[EXERCISE PROMPT] Please return the whole listing. Keep each line exactly the same.

[DATA FOR ANALYSIS]
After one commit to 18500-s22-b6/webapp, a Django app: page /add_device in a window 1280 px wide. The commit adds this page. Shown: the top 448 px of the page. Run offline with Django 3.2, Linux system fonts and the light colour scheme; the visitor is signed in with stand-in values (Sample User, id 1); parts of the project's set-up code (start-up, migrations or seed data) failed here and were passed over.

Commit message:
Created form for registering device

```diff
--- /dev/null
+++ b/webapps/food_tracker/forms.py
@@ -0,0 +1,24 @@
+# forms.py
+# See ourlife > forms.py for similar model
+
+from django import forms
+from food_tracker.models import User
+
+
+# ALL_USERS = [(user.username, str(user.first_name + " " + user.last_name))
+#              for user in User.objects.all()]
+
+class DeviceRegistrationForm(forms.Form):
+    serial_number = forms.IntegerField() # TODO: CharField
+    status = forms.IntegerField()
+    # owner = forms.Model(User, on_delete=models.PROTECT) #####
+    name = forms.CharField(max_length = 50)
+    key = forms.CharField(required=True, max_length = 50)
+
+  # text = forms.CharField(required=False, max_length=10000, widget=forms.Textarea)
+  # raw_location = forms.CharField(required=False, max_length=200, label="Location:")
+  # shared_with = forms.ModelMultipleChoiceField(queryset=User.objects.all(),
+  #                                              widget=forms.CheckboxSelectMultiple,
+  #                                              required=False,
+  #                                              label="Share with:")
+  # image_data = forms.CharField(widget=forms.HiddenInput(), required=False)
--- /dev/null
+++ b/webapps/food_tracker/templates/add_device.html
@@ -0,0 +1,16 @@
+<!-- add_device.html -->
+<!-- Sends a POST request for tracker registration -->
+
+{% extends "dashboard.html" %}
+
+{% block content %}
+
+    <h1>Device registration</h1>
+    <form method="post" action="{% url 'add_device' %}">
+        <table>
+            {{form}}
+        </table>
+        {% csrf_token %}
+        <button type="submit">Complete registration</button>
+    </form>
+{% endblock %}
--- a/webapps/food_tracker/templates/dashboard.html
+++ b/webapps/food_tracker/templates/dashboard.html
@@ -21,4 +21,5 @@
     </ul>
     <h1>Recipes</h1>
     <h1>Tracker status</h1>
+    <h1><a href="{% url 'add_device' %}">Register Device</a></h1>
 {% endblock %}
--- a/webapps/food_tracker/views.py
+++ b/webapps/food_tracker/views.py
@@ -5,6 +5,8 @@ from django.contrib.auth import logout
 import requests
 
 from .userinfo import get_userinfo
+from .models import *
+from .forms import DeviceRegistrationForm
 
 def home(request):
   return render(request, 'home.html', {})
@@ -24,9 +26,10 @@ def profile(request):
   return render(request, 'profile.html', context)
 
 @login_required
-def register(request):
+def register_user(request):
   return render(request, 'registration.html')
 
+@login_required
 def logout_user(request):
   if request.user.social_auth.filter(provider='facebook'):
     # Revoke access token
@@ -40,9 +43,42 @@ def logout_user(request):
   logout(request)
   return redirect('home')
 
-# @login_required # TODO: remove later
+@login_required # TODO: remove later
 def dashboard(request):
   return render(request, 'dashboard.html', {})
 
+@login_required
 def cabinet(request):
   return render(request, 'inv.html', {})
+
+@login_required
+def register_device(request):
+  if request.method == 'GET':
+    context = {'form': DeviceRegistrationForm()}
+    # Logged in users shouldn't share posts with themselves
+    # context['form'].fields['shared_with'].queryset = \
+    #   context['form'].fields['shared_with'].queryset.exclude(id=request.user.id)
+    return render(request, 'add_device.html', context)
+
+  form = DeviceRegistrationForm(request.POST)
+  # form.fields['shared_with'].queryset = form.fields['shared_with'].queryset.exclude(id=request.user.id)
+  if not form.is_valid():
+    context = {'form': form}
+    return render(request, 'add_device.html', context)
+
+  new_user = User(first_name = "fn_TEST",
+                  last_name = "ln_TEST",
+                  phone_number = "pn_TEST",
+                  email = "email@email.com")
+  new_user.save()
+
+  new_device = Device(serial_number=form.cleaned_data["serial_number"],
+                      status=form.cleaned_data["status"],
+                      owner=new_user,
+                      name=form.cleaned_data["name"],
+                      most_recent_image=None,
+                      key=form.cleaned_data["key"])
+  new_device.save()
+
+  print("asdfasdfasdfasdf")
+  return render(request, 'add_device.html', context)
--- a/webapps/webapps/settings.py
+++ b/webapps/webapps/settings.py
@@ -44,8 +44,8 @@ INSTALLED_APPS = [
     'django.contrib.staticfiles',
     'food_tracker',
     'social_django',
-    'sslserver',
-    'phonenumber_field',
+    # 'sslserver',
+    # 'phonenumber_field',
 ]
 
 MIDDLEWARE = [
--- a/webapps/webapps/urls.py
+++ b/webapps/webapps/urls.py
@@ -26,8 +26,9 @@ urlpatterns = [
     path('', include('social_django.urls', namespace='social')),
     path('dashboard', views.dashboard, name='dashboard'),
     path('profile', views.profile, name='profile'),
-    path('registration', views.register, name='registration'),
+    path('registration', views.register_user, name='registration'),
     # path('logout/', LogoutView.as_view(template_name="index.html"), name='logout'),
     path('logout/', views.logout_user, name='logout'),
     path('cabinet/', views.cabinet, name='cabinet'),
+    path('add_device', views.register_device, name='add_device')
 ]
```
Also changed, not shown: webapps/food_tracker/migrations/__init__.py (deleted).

[TASK ANSWER]
After one commit to 18500-s22-b6/webapp, a Django app: page /add_device in a window 1280 px wide. The commit adds this page. Shown: the top 448 px of the page. Run offline with Django 3.2, Linux system fonts and the light colour scheme; the visitor is signed in with stand-in values (Sample User, id 1); parts of the project's set-up code (start-up, migrations or seed data) failed here and were passed over.

Commit message:
Created form for registering device

```diff
--- /dev/null
+++ b/webapps/food_tracker/forms.py
@@ -0,0 +1,24 @@
+# forms.py
+# See ourlife > forms.py for similar model
+
+from django import forms
+from food_tracker.models import User
+
+
+# ALL_USERS = [(user.username, str(user.first_name + " " + user.last_name))
+#              for user in User.objects.all()]
+
+class DeviceRegistrationForm(forms.Form):
+    serial_number = forms.IntegerField() # TODO: CharField
+    status = forms.IntegerField()
+    # owner = forms.Model(User, on_delete=models.PROTECT) #####
+    name = forms.CharField(max_length = 50)
+    key = forms.CharField(required=True, max_length = 50)
+
+  # text = forms.CharField(required=False, max_length=10000, widget=forms.Textarea)
+  # raw_location = forms.CharField(required=False, max_length=200, label="Location:")
+  # shared_with = forms.ModelMultipleChoiceField(queryset=User.objects.all(),
+  #                                              widget=forms.CheckboxSelectMultiple,
+  #                                              required=False,
+  #                                              label="Share with:")
+  # image_data = forms.CharField(widget=forms.HiddenInput(), required=False)
--- /dev/null
+++ b/webapps/food_tracker/templates/add_device.html
@@ -0,0 +1,16 @@
+<!-- add_device.html -->
+<!-- Sends a POST request for tracker registration -->
+
+{% extends "dashboard.html" %}
+
+{% block content %}
+
+    <h1>Device registration</h1>
+    <form method="post" action="{% url 'add_device' %}">
+        <table>
+            {{form}}
+        </table>
+        {% csrf_token %}
+        <button type="submit">Complete registration</button>
+    </form>
+{% endblock %}
--- a/webapps/food_tracker/templates/dashboard.html
+++ b/webapps/food_tracker/templates/dashboard.html
@@ -21,4 +21,5 @@
     </ul>
     <h1>Recipes</h1>
     <h1>Tracker status</h1>
+    <h1><a href="{% url 'add_device' %}">Register Device</a></h1>
 {% endblock %}
--- a/webapps/food_tracker/views.py
+++ b/webapps/food_tracker/views.py
@@ -5,6 +5,8 @@ from django.contrib.auth import logout
 import requests
 
 from .userinfo import get_userinfo
+from .models import *
+from .forms import DeviceRegistrationForm
 
 def home(request):
   return render(request, 'home.html', {})
@@ -24,9 +26,10 @@ def profile(request):
   return render(request, 'profile.html', context)
 
 @login_required
-def register(request):
+def register_user(request):
   return render(request, 'registration.html')
 
+@login_required
 def logout_user(request):
   if request.user.social_auth.filter(provider='facebook'):
     # Revoke access token
@@ -40,9 +43,42 @@ def logout_user(request):
   logout(request)
   return redirect('home')
 
-# @login_required # TODO: remove later
+@login_required # TODO: remove later
 def dashboard(request):
   return render(request, 'dashboard.html', {})
 
+@login_required
 def cabinet(request):
   return render(request, 'inv.html', {})
+
+@login_required
+def register_device(request):
+  if request.method == 'GET':
+    context = {'form': DeviceRegistrationForm()}
+    # Logged in users shouldn't share posts with themselves
+    # context['form'].fields['shared_with'].queryset = \
+    #   context['form'].fields['shared_with'].queryset.exclude(id=request.user.id)
+    return render(request, 'add_device.html', context)
+
+  form = DeviceRegistrationForm(request.POST)
+  # form.fields['shared_with'].queryset = form.fields['shared_with'].queryset.exclude(id=request.user.id)
+  if not form.is_valid():
+    context = {'form': form}
+    return render(request, 'add_device.html', context)
+
+  new_user = User(first_name = "fn_TEST",
+                  last_name = "ln_TEST",
+                  phone_number = "pn_TEST",
+                  email = "email@email.com")
+  new_user.save()
+
+  new_device = Device(serial_number=form.cleaned_data["serial_number"],
+                      status=form.cleaned_data["status"],
+                      owner=new_user,
+                      name=form.cleaned_data["name"],
+                      most_recent_image=None,
+                      key=form.cleaned_data["key"])
+  new_device.save()
+
+  print("asdfasdfasdfasdf")
+  return render(request, 'add_device.html', context)
--- a/webapps/webapps/settings.py
+++ b/webapps/webapps/settings.py
@@ -44,8 +44,8 @@ INSTALLED_APPS = [
     'django.contrib.staticfiles',
     'food_tracker',
     'social_django',
-    'sslserver',
-    'phonenumber_field',
+    # 'sslserver',
+    # 'phonenumber_field',
 ]
 
 MIDDLEWARE = [
--- a/webapps/webapps/urls.py
+++ b/webapps/webapps/urls.py
@@ -26,8 +26,9 @@ urlpatterns = [
     path('', include('social_django.urls', namespace='social')),
     path('dashboard', views.dashboard, name='dashboard'),
     path('profile', views.profile, name='profile'),
-    path('registration', views.register, name='registration'),
+    path('registration', views.register_user, name='registration'),
     # path('logout/', LogoutView.as_view(template_name="index.html"), name='logout'),
     path('logout/', views.logout_user, name='logout'),
     path('cabinet/', views.cabinet, name='cabinet'),
+    path('add_device', views.register_device, name='add_device')
 ]
```
Also changed, not shown: webapps/food_tracker/migrations/__init__.py (deleted).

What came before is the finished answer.